___ Dataset ___
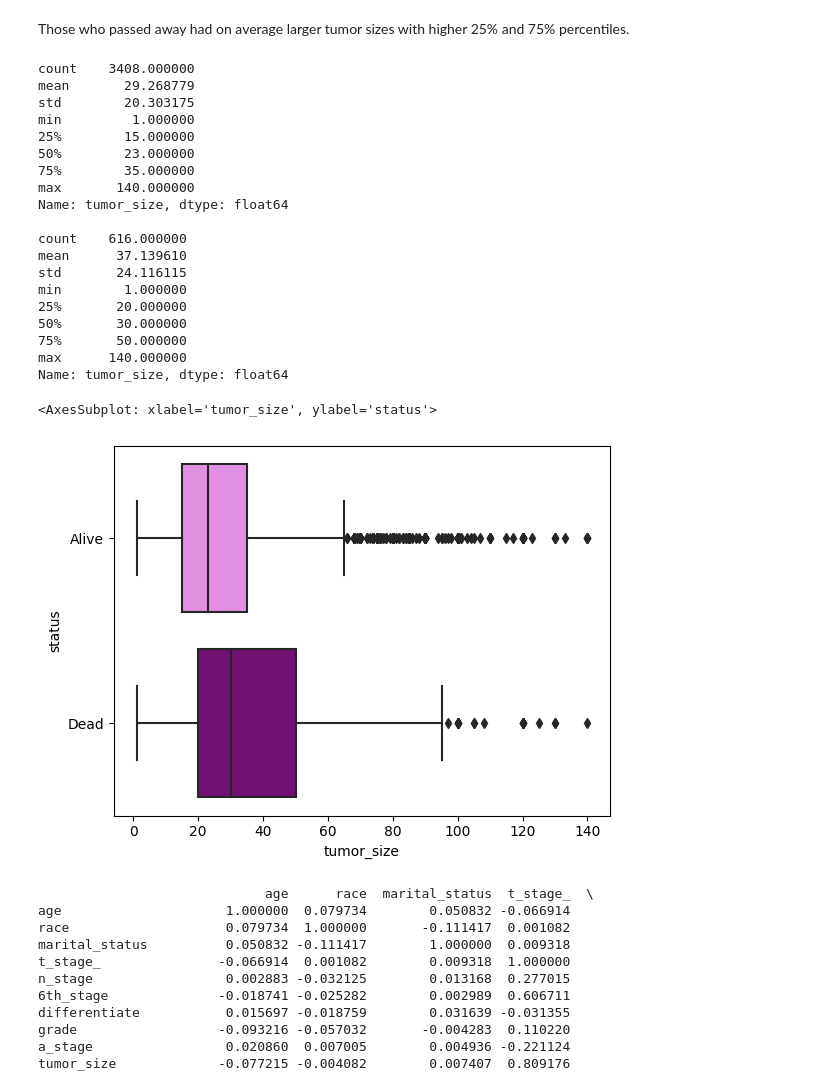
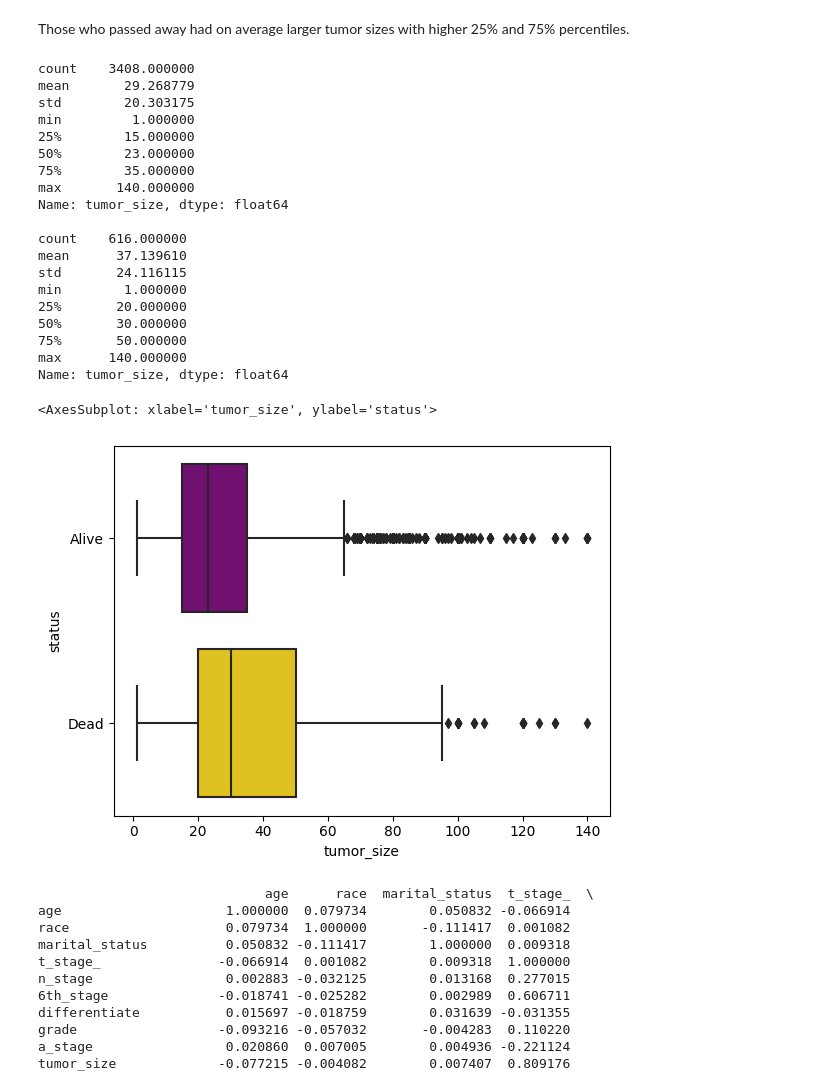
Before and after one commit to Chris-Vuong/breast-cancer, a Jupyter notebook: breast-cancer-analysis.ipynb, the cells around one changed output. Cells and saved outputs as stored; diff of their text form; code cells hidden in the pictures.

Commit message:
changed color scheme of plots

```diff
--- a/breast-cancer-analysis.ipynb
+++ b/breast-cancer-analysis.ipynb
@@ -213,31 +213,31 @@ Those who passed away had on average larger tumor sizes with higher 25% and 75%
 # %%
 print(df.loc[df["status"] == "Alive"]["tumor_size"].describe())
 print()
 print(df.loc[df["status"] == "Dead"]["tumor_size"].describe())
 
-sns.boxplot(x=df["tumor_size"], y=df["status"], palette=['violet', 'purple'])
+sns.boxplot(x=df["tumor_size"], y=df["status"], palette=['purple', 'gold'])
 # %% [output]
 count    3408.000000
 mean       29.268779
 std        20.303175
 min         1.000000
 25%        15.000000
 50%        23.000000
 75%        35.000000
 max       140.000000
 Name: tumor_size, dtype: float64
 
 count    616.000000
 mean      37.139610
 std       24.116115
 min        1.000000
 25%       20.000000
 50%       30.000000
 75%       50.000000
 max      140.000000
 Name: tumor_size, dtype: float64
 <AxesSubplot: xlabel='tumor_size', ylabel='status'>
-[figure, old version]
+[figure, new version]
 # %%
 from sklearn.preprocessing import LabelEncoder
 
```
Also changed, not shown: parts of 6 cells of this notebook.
___
Where a line of the records contains the word "status", copy that line.

**Solution to the exercise:**
 print(df.loc[df["status"] == "Alive"]["tumor_size"].describe())
 print(df.loc[df["status"] == "Dead"]["tumor_size"].describe())
-sns.boxplot(x=df["tumor_size"], y=df["status"], palette=['violet', 'purple'])
+sns.boxplot(x=df["tumor_size"], y=df["status"], palette=['purple', 'gold'])
 <AxesSubplot: xlabel='tumor_size', ylabel='status'>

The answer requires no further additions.